As you already know, I’ve been trying to be more intentional with my time during the work week, in order to avoid having to work for a large chunk of the weekend. Admittedly, I haven’t quite mastered this concept quite yet. But, I’m working on it—I promise!
While I haven’t been able to completely eliminate work from my weekends, I have been able to significantly cut down on the amount I have to do. It’s not perfect, but it’s something! So, here are a few real strategies I’ve used to kick my work week productivity into high gear and save (most of) my weekend for straight up relaxation!
This is something I recently started doing after completing my to-do list, and it’s really helped me a lot. Once my whole list of tasks for the day is jotted down, I go through and write a time estimate next to each item. How long do I think each to-do will take me? Not only does this help me to easily see whether or not I’m being realistic with my workload, but it’s also super motivating. If I know something typically takes me 20 minutes yet it ended up taking me an hour, I know I’m not maximizing my work time as much as I could. It’s time to buckle down and focus!
Yes, I usually have my standard daily to-do list. But, I started to realize there was an issue with those. What’s that? Well, I have quite a few articles and assignments that need to be ready to go live on Monday mornings. However, they never made it onto my to-do lists during the week prior. So, that meant I was scrambling on Saturday or Sunday to get those things done.

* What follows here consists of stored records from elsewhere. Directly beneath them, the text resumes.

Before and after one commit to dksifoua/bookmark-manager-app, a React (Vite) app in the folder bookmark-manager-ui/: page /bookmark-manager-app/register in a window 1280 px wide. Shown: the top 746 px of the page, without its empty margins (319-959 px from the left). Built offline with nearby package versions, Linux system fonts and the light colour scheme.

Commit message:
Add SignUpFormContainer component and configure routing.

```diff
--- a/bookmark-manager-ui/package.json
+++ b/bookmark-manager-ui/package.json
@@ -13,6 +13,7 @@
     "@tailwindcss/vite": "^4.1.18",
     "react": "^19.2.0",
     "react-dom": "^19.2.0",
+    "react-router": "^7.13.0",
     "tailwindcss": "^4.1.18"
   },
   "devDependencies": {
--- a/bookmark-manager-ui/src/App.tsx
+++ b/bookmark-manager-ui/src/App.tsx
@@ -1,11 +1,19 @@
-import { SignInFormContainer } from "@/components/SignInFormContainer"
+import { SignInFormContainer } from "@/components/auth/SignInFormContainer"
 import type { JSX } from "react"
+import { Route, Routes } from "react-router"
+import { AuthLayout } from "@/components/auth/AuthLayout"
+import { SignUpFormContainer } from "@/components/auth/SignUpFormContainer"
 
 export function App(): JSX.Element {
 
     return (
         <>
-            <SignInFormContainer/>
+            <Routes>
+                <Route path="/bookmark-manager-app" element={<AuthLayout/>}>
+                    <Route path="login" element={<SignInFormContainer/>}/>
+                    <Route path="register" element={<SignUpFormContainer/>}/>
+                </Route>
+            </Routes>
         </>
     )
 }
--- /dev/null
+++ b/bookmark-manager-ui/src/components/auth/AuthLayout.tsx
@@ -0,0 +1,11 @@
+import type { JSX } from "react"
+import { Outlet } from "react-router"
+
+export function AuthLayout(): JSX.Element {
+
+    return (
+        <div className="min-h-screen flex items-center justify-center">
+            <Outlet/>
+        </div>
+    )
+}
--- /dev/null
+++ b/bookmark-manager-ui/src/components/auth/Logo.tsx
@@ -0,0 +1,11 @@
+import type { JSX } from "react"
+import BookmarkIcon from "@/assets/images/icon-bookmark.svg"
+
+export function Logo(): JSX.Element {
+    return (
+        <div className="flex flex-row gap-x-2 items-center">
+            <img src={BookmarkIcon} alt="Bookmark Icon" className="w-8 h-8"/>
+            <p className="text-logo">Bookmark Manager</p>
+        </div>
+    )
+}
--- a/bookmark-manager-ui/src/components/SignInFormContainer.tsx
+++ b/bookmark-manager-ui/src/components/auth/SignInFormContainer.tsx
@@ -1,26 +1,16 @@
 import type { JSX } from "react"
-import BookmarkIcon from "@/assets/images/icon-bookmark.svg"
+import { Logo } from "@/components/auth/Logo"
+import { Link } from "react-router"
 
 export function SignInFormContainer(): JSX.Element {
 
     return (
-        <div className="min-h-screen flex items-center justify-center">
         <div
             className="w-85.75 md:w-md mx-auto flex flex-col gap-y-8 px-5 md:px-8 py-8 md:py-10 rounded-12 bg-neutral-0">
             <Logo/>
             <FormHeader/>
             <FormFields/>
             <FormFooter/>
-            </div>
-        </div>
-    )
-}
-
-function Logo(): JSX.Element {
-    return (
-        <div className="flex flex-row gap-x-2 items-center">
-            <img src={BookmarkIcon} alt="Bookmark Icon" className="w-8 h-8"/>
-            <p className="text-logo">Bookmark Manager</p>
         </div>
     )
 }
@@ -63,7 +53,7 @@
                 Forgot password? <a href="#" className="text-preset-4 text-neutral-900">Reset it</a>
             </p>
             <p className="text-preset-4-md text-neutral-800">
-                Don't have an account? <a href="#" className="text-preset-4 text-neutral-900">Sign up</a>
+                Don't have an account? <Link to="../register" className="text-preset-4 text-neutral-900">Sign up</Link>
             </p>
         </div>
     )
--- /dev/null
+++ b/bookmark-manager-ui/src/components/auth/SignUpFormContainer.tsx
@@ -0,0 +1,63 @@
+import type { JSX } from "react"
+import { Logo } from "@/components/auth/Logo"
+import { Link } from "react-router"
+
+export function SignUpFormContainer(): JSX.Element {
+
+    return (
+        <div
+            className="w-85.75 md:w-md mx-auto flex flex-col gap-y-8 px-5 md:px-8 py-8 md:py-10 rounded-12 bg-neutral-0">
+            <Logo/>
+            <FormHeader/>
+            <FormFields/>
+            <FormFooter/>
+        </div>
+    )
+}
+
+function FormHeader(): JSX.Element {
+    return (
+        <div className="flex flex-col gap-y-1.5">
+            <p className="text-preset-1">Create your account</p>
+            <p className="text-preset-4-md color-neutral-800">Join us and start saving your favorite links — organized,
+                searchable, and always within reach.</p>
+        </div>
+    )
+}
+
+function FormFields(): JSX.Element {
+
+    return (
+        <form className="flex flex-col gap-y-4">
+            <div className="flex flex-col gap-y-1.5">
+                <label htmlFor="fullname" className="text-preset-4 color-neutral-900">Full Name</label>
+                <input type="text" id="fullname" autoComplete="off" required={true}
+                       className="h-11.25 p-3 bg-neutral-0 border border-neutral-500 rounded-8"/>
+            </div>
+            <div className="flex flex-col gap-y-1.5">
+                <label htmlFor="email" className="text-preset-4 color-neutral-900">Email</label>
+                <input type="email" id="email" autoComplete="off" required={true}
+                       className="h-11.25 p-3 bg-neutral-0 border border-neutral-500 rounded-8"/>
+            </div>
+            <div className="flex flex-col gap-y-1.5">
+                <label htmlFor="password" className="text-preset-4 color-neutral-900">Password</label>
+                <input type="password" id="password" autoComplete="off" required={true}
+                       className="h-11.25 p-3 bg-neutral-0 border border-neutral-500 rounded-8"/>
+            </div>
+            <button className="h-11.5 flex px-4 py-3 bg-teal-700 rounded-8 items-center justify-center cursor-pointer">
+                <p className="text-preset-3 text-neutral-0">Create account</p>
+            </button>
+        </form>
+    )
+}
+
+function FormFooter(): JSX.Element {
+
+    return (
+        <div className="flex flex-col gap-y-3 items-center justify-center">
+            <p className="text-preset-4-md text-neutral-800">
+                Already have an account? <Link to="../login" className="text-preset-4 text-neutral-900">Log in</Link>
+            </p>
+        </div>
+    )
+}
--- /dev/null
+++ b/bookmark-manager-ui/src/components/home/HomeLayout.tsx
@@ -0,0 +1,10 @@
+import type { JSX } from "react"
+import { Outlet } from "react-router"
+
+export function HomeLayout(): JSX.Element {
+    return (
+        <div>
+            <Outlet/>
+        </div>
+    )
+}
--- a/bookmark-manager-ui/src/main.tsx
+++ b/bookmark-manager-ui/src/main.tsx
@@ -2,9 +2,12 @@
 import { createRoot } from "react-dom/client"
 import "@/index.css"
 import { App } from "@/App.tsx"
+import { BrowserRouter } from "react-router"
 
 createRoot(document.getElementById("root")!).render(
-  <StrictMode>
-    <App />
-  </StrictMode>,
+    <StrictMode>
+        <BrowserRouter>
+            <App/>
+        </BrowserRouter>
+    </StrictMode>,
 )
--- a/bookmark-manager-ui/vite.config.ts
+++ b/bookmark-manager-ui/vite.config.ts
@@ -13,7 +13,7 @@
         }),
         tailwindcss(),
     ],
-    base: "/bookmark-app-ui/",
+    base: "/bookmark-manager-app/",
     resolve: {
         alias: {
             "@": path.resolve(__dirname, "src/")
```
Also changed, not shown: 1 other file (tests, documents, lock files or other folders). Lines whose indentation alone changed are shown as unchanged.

Now, typically on Tuesdays, I create what I call a “weekend list”. That’s a list of all of the items that I usually take care of over the weekend. That allows me to get a quick glimpse at all of those assignments, and work them into my to-do list over the week—avoiding that mad dash on the weekend!
Well, duh, right? But, you and I both know cutting out the distractions and getting down to business isn’t always as easy as we’d like to think.
Luckily, I’ve found one really helpful method in making the most of the time I have: I removed social networks from my bookmarks bar. Yes, it can be a little inconvenient when I need to legitimately promote something on a platform. But, it’s really cut down on the amount of times I mindlessly open a new browser tab and scroll through Facebook, because I have to physically type in the URL—it puts more thought into the process. Give it a try!
I tend to be a little too optimistic and far-reaching with my goals and aspirations. Not only do I want to wrap up a few articles over the weekend, but I also want to clean up my Pinterest boards, work ahead for Monday, and rebrand my entire business.
While it’s good to be ambitious, that much pressure pretty much guarantees a one-way ticket to Burnoutville. So, recognize when you’ve put in a good day’s (or week’s!) work, and call it quits. There’s always tomorrow.
Do you work on the weekends? What do you do during the week to make sure you get the weekends off?
Until next time!